◆ Exercise brief
Please copy every line from the records below that contains the string "index".

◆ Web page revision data
Segment Open
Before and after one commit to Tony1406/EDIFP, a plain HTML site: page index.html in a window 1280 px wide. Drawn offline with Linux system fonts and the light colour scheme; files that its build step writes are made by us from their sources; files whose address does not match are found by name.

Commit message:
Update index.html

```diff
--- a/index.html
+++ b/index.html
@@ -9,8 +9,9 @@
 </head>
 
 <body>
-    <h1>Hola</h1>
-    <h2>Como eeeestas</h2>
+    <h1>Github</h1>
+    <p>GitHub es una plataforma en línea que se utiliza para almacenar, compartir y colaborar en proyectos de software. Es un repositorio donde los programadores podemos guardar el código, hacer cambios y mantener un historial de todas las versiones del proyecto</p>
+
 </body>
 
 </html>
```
Segment Closed
Segment Open
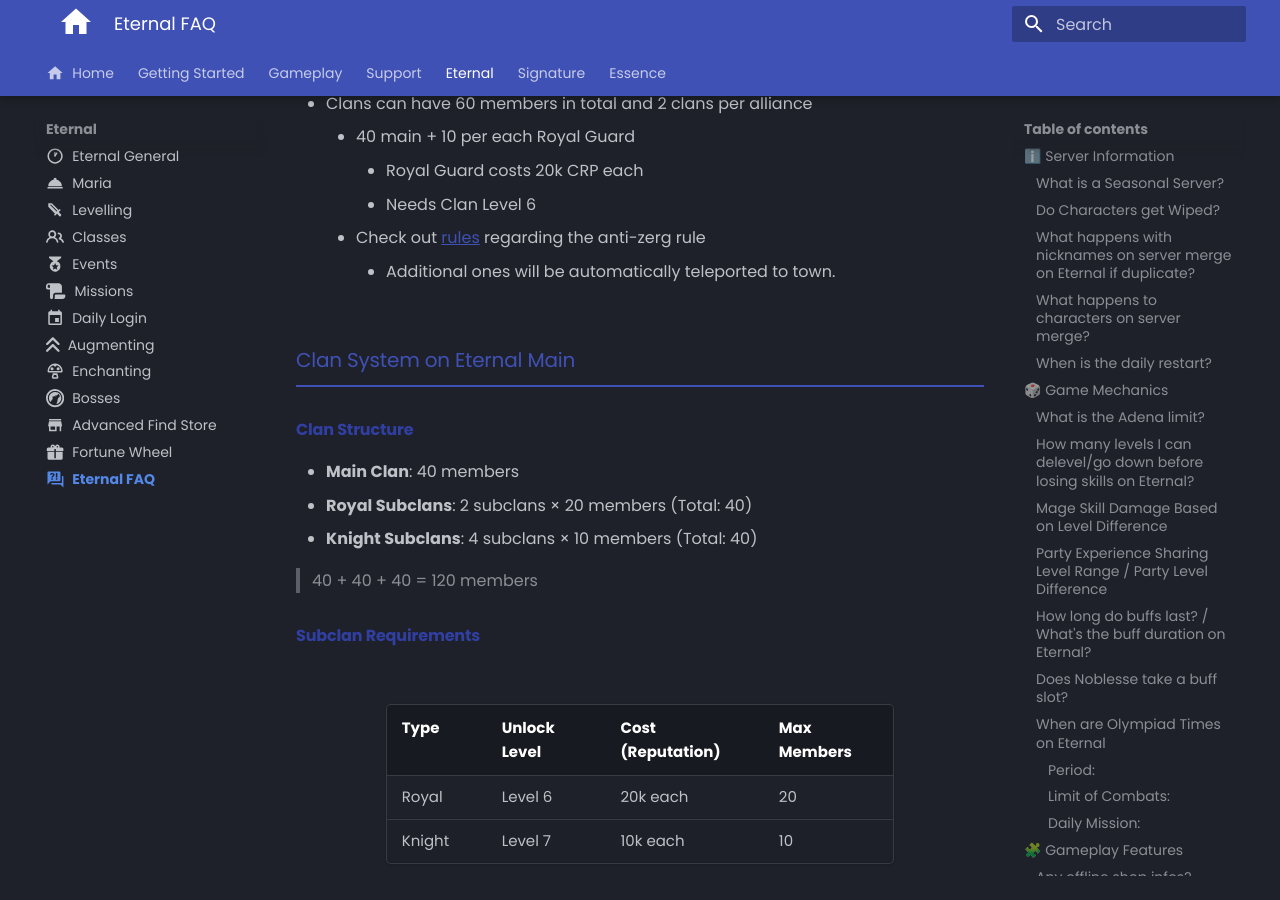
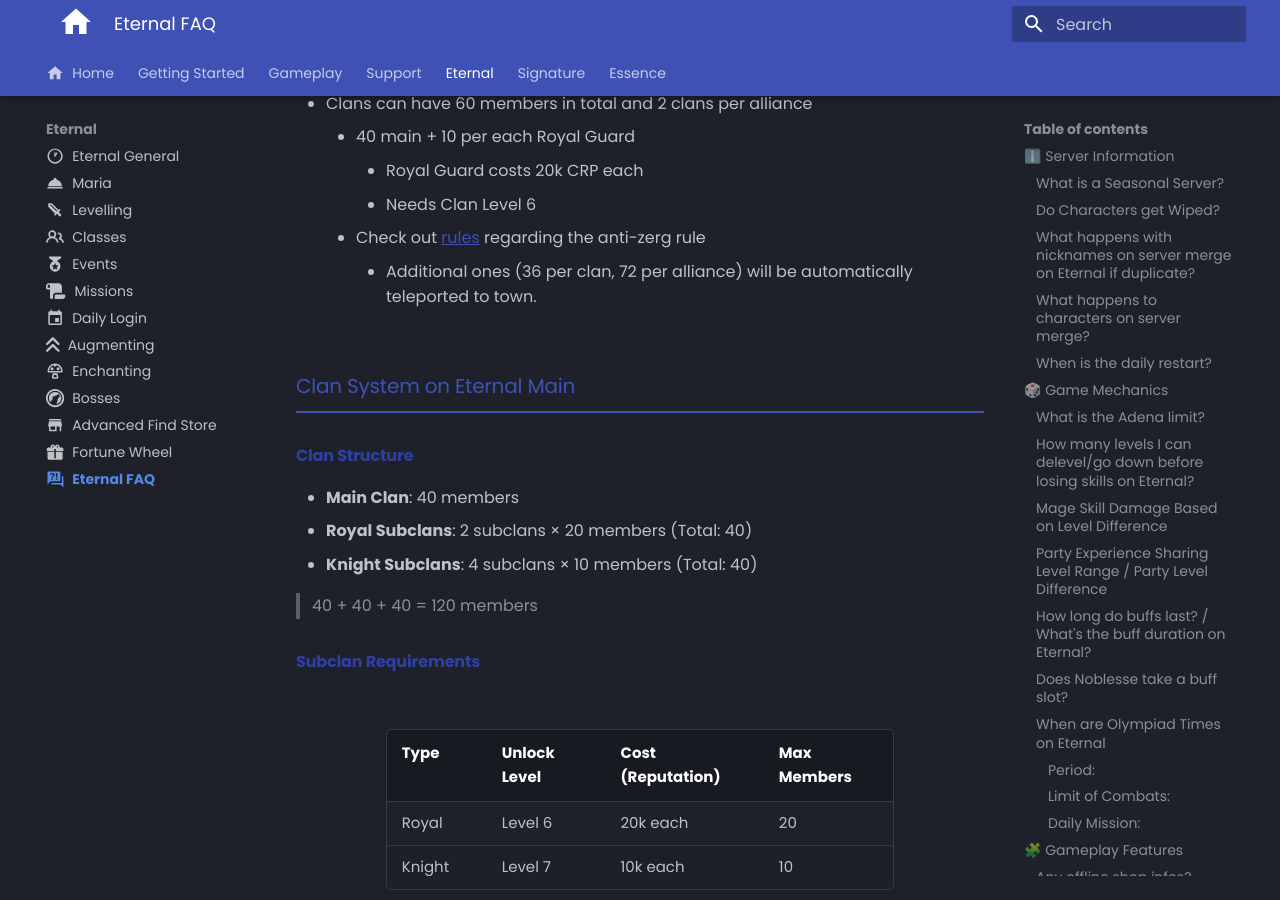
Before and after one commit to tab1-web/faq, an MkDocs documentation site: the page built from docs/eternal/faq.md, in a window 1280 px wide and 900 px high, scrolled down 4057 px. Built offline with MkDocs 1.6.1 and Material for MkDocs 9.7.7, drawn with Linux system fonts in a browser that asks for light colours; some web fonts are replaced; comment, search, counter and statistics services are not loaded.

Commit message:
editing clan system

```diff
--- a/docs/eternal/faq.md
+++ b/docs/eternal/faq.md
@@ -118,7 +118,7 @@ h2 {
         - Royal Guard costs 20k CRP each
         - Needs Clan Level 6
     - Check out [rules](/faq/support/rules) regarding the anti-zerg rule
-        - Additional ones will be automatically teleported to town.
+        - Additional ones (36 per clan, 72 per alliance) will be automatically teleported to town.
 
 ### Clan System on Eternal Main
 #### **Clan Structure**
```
Segment Closed
◆ Written solution
Before and after one commit to Tony1406/EDIFP, a plain HTML site: page index.html in a window 1280 px wide. Drawn offline with Linux system fonts and the light colour scheme; files that its build step writes are made by us from their sources; files whose address does not match are found by name.
Update index.html
--- a/index.html
+++ b/index.html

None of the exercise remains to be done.